“So I draw sitting down and stand and turn to face him. I look down my peep sight as he’s about 15 yards away. I realize that all five of my red and green pins look like a Christmas tree. None of them are sitting still because I’m so nervous about shooting this buck the second time,” Lair says. “But when he was about 15 yards away I put a really good shot on him, thankfully. He turned and I saw blood spray everywhere. It turned out to be a double lung shot. He ran about 70 yards and fell over in the grass and he didn’t get up.”
Lair stared at the buck for five minutes in case it stood up and took off. Once the five minutes was up, Lair texted his dad and the two dragged the big-bodied whitetail back to the house. It wasn’t until Lair approached the buck that he realized its right eye was actually missing.

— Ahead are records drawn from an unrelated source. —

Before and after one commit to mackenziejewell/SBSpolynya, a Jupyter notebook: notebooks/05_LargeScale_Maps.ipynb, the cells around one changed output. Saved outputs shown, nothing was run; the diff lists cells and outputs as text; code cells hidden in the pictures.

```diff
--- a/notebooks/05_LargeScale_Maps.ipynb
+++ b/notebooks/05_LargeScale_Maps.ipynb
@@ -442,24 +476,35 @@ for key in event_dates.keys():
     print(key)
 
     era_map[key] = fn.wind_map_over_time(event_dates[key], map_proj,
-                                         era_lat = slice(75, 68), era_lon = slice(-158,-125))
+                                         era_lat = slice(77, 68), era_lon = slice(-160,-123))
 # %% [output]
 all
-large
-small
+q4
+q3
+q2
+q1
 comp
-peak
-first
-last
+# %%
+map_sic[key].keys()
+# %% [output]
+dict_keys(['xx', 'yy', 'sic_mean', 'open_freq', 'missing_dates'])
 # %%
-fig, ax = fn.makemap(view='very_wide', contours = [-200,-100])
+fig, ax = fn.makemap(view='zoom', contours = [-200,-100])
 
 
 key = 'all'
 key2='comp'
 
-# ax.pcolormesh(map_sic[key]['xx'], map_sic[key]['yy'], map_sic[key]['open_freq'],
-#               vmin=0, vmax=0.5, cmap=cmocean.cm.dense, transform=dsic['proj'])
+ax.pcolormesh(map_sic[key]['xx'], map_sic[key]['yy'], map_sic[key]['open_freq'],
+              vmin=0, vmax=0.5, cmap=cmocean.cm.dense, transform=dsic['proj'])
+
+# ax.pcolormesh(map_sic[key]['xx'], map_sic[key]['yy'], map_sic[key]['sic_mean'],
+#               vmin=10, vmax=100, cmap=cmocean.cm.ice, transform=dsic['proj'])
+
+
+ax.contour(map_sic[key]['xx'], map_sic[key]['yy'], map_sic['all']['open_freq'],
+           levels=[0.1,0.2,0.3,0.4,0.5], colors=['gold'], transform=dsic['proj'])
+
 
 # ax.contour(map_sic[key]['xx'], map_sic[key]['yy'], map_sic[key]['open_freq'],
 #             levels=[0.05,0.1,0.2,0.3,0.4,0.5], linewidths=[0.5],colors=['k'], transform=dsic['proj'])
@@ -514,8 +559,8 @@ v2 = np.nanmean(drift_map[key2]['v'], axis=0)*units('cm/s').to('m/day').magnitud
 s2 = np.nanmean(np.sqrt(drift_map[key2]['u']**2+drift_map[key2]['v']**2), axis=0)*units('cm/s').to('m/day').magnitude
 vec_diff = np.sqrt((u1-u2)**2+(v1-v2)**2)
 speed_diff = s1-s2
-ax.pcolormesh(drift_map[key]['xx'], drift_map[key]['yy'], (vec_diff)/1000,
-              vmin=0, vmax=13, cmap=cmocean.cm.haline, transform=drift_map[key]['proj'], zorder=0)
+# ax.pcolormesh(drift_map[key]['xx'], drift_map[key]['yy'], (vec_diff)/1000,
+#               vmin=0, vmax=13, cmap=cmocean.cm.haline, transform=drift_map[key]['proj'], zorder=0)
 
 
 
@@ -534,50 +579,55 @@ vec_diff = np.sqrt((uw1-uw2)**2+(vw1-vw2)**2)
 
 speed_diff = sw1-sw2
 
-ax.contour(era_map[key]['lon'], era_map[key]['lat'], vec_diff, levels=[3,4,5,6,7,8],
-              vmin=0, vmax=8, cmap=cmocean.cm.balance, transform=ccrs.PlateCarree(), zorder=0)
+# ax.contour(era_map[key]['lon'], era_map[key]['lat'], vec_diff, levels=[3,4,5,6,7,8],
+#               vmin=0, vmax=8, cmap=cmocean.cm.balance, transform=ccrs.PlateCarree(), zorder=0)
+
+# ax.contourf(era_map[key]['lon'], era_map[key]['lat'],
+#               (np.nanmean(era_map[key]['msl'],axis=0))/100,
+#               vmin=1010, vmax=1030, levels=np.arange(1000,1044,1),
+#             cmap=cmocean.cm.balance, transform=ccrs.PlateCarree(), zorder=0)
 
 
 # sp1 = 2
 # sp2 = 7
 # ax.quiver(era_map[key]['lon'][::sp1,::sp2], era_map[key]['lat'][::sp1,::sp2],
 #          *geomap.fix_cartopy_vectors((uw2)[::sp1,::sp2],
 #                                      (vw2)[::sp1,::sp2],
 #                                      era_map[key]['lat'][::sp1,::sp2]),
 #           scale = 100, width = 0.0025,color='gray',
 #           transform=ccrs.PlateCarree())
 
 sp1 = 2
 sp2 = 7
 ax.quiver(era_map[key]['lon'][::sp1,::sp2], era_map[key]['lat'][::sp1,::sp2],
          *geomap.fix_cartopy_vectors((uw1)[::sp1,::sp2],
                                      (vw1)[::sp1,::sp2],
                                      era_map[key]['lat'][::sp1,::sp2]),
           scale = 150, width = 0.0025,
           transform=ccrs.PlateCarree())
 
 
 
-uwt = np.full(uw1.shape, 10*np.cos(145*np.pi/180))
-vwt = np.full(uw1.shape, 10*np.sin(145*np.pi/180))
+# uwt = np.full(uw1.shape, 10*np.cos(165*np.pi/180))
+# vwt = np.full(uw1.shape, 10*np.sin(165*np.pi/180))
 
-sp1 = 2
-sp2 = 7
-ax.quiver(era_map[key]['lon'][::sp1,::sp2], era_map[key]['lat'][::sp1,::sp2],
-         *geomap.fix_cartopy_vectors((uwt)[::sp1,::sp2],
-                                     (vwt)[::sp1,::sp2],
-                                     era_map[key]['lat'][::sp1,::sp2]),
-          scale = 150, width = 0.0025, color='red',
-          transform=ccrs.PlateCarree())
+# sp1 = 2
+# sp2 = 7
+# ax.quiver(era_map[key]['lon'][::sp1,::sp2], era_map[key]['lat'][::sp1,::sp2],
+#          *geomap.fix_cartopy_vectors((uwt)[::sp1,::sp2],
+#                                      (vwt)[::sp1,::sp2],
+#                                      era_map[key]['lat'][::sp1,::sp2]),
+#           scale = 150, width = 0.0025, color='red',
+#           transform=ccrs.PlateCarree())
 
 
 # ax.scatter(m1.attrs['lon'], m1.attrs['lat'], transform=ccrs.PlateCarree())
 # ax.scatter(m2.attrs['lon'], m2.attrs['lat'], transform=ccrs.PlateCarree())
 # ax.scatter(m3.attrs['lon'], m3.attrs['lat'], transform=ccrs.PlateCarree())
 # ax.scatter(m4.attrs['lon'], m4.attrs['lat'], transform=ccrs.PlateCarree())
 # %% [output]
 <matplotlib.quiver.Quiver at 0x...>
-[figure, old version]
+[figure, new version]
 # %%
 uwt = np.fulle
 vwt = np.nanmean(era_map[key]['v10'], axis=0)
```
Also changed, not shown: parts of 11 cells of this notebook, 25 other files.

In hindsight, Lair’s a bit sheepish about being on his phone when the buck came out the first time. But humility ultimately wins the day.
“You can’t leave those parts out,” Lair says. “You gotta tell people what actually happened.”
The next day, Lair and his dad rough-scored the buck at 201 1/2 inches. Taxidermist Rick Busse will eventually get official measurements on the 16 scoreable points. The buck could break the current Miami County record of 198 1/8 inches held by Ray Hetzler, according to the Buckeye Big Buck Club operated by the Ohio Department of Natural Resources.
All records aside, though, Lair is humbled by the experience overall. He’ll never forget the buck fever that tore through his body before and after taking the shot.
“I sent a video to my hunting buddies trying to show where the buck went down. But my hands were shaking. They were like ‘Preston, what’s the big deal? It’s just another deer. Why are you so nervous?’ But once I actually showed them the deer, they realized why I was shaking so bad.”